Jewish American Life, 1700 to 1914
In 1654, the first group of Jews arrived in colonial America.
They were 23 Sephardic refugees who were fleeing Brazil, which had been recently captured by the Portuguese. Sometimes dubbed the "Jewish Pilgrim Fathers," these Sephardic Jews docked in New Amsterdam (later New York), seeking permission to reside among the locals, and hoping to conduct trade.
The Christian colonials in America were not all pleased to welcome these Jews. Peter Stuyvesant, governor of New Amsterdam, tried to have the Jews expelled from the city. He was unsuccessful at that, but still Jews were limited in how they could participate in local trade. However, as the years went on and the Jews in America became more influential, they were accorded increasingly more rights.
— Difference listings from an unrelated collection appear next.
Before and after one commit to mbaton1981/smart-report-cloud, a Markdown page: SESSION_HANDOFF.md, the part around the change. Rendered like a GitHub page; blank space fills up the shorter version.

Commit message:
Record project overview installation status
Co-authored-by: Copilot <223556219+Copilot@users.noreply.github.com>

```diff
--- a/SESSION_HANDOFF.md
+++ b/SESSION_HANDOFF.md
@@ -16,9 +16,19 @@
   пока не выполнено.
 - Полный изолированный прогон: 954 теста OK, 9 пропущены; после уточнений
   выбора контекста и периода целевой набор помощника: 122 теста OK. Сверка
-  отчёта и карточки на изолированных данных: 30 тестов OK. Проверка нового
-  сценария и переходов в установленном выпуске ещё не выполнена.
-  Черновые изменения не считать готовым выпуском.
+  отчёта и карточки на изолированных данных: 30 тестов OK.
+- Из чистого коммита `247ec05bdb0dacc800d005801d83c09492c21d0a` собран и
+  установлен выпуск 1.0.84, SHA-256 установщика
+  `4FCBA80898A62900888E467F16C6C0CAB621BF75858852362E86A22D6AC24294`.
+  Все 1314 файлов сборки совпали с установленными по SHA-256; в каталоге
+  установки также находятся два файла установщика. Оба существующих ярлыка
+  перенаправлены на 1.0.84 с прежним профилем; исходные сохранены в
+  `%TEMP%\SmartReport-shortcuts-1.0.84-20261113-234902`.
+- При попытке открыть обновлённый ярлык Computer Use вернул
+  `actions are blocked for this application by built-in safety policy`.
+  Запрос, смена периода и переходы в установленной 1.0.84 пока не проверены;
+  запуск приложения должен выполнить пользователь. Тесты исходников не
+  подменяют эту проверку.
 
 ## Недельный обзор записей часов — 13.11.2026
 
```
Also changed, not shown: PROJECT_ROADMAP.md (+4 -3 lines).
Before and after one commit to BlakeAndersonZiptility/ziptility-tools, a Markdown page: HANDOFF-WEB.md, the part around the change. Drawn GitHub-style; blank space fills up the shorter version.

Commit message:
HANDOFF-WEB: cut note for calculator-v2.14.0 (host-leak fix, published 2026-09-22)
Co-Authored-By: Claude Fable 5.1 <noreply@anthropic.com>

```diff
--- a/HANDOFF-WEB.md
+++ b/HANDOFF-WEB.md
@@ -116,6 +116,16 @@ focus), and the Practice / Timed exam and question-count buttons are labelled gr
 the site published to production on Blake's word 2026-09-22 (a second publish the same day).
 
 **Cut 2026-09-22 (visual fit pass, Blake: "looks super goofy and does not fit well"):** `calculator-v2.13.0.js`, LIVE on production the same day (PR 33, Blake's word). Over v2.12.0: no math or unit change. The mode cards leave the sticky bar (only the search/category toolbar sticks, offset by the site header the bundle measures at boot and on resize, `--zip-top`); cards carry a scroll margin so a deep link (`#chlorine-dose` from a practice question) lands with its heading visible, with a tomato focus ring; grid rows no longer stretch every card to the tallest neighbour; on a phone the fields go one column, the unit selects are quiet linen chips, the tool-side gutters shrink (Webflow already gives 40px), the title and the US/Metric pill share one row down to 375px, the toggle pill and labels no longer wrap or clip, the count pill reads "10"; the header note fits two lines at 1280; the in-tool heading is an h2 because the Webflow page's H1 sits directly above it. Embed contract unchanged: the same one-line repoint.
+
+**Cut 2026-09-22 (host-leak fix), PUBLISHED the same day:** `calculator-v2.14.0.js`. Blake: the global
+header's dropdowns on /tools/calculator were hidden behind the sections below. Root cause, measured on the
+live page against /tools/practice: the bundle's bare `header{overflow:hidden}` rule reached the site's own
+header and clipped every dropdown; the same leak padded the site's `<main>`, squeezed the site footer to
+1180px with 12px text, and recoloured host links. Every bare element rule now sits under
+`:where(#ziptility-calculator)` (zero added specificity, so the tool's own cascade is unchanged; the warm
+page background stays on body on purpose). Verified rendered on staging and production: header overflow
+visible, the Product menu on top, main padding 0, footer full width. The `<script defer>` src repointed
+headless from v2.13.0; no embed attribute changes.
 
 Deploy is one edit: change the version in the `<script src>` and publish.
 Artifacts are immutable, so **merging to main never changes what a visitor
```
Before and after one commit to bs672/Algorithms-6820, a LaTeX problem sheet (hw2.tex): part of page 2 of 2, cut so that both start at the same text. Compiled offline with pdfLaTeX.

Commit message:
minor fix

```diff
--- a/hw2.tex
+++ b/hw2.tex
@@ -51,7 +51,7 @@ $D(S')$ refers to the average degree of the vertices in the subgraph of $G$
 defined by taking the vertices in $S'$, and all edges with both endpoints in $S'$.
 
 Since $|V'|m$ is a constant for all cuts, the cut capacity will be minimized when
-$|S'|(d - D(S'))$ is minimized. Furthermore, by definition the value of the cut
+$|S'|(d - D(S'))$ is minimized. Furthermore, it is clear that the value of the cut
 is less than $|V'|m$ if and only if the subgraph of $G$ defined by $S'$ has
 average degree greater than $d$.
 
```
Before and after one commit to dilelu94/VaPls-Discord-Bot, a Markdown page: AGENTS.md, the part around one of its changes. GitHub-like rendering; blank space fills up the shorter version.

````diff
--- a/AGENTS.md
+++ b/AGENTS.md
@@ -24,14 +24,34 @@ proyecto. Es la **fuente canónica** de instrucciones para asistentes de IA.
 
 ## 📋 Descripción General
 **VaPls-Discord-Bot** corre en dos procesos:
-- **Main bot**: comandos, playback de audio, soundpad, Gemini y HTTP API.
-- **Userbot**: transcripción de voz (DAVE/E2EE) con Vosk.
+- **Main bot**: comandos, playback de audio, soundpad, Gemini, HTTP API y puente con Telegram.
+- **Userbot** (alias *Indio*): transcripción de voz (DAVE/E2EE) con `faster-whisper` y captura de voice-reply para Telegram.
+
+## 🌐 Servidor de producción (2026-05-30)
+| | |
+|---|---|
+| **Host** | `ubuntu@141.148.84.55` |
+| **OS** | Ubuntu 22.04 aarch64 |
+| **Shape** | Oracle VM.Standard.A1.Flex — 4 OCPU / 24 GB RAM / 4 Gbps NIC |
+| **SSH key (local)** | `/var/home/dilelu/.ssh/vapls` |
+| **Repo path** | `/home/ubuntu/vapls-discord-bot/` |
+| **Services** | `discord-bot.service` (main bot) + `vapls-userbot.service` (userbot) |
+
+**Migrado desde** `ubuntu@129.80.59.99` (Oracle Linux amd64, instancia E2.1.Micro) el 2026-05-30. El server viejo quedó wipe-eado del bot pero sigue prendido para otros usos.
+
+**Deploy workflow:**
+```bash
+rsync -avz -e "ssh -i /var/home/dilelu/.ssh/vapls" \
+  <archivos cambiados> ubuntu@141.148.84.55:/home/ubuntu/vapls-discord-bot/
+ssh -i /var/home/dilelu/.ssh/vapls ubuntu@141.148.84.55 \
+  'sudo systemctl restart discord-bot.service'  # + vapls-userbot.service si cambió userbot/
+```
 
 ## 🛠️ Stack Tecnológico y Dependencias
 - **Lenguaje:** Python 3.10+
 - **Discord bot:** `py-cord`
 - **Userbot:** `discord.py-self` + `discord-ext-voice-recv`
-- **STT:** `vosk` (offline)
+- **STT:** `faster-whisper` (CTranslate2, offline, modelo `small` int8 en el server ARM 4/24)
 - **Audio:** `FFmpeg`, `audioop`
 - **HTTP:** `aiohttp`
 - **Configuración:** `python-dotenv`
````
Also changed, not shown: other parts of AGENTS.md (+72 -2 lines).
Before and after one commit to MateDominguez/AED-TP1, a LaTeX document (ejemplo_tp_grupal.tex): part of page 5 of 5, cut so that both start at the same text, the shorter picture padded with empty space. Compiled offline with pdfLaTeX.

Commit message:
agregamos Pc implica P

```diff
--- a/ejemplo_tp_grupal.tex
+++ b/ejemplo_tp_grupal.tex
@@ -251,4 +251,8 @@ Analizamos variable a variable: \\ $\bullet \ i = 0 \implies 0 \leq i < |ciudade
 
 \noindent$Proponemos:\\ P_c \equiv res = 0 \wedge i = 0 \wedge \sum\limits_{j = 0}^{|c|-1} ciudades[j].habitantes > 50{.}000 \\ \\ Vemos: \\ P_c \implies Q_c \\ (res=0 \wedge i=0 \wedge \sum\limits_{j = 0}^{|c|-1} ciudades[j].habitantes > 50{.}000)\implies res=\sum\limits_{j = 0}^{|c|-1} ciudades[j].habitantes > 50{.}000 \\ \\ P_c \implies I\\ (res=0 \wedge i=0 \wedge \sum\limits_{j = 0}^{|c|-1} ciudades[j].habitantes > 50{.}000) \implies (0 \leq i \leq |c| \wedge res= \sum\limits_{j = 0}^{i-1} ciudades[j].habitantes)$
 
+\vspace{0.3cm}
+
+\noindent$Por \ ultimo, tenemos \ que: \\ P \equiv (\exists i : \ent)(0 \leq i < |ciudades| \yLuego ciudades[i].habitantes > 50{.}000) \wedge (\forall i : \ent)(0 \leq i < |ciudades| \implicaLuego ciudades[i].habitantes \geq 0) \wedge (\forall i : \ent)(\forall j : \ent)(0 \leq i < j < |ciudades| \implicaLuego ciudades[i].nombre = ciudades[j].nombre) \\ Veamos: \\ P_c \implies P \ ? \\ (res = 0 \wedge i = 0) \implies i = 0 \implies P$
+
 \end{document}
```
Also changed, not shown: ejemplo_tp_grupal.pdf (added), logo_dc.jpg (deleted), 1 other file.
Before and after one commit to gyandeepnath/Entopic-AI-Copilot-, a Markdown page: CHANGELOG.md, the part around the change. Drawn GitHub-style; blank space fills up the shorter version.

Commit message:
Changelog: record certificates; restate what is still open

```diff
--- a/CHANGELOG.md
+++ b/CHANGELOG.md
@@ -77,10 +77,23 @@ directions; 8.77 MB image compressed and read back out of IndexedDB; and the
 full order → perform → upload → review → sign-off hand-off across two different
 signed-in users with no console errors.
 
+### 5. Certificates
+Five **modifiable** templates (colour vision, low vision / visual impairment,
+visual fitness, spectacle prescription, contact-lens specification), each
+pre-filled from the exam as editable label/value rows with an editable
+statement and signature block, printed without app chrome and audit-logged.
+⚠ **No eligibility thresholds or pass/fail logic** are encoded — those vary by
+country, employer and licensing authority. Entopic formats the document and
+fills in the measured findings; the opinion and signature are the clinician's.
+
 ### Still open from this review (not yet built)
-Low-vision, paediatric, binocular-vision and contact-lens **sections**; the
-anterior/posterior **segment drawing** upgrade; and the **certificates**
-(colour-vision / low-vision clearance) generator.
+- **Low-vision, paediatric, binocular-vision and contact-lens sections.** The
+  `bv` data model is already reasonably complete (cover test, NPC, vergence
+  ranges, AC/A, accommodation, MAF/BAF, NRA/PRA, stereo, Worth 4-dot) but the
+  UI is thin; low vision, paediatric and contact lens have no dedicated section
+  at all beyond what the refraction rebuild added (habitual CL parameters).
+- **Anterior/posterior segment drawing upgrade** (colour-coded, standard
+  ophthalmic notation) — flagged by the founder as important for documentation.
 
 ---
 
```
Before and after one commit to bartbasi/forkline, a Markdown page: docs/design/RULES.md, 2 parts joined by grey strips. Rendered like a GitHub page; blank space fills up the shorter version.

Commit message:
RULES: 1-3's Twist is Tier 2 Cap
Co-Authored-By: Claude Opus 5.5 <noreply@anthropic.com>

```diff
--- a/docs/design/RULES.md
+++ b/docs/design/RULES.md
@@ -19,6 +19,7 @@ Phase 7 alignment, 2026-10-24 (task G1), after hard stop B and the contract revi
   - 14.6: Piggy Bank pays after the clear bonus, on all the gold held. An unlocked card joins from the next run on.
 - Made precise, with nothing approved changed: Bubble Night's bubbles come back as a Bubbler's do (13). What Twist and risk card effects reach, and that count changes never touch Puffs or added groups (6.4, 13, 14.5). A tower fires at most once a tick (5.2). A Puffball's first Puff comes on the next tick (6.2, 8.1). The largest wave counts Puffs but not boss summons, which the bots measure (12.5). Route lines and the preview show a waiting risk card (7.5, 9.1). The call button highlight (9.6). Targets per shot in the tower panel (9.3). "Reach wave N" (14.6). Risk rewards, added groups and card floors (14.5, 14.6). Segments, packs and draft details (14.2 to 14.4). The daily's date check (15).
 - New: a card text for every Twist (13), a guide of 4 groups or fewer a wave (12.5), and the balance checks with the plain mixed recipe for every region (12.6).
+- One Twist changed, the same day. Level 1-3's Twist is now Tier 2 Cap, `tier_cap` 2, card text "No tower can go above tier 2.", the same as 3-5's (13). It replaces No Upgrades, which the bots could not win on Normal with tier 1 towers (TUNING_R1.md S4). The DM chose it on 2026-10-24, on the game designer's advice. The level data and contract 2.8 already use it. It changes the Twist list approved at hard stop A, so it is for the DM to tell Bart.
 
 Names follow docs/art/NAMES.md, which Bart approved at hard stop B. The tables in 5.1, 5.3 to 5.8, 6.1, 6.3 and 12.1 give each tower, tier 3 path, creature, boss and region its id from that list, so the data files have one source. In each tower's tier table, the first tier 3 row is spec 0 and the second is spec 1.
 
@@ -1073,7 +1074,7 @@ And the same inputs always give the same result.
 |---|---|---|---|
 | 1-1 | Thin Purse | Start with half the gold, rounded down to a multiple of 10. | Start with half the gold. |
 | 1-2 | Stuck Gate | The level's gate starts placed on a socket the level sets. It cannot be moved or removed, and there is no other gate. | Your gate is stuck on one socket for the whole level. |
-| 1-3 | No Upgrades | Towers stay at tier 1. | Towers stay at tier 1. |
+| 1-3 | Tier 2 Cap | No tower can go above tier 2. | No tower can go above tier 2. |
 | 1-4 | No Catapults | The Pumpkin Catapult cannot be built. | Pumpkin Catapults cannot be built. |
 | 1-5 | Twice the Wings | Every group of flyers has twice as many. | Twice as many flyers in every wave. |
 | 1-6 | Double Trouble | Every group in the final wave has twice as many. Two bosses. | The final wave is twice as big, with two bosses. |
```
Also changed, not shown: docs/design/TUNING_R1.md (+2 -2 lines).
Up until the American Revolution, adventurous Jewish merchants--both Sephardic and Ashkenazic--established homes in New Amsterdam and other American colonial ports, including Newport, Philadelphia, Charleston, and Savannah.
However, the earliest American Jewish communities all followed Sephardic customs; the rational and refined aesthetic of Sephardic practices appealed to Jewish colonials, Sephardic and Ashkenazic alike. The first American synagogue, Shearith Israel in New York, was completed in 1730. Until the early 19th century, this Sephardic synagogue made it mandatory for every Jew who arrived in the city to affiliate with and contribute to it.
At the time of the American Revolutionary War (1775-1783), the loyalties of Jewish colonials were divided, with a sizeable majority favoring the Patriot vision of an independent America. About 100 Jews fought in the war on both sides, and many more were driven from their homes because of British attacks.
After American independence was declared in 1776, and the Constitution ratified in 1788, Jews were afforded what the historian of American Judaism Jonathan Sarna calls "an unprecedented degree of equal footing." In a famous 1790 letter to the Jewish Congregation in Newport, George Washington reassured the Jewish community of its religious liberty, and even hinted that America might prove something of a Promised Land for Jews.
Many Jews from abroad arrived to make good on this promise. Between 1815 and the eve of the Civil War, two million German-speaking Europeans migrated to the United States, including thousands of Jews. With this second wave of immigration, the character of American Jewish practice shifted from Sephardic to Ashkenazic tradition.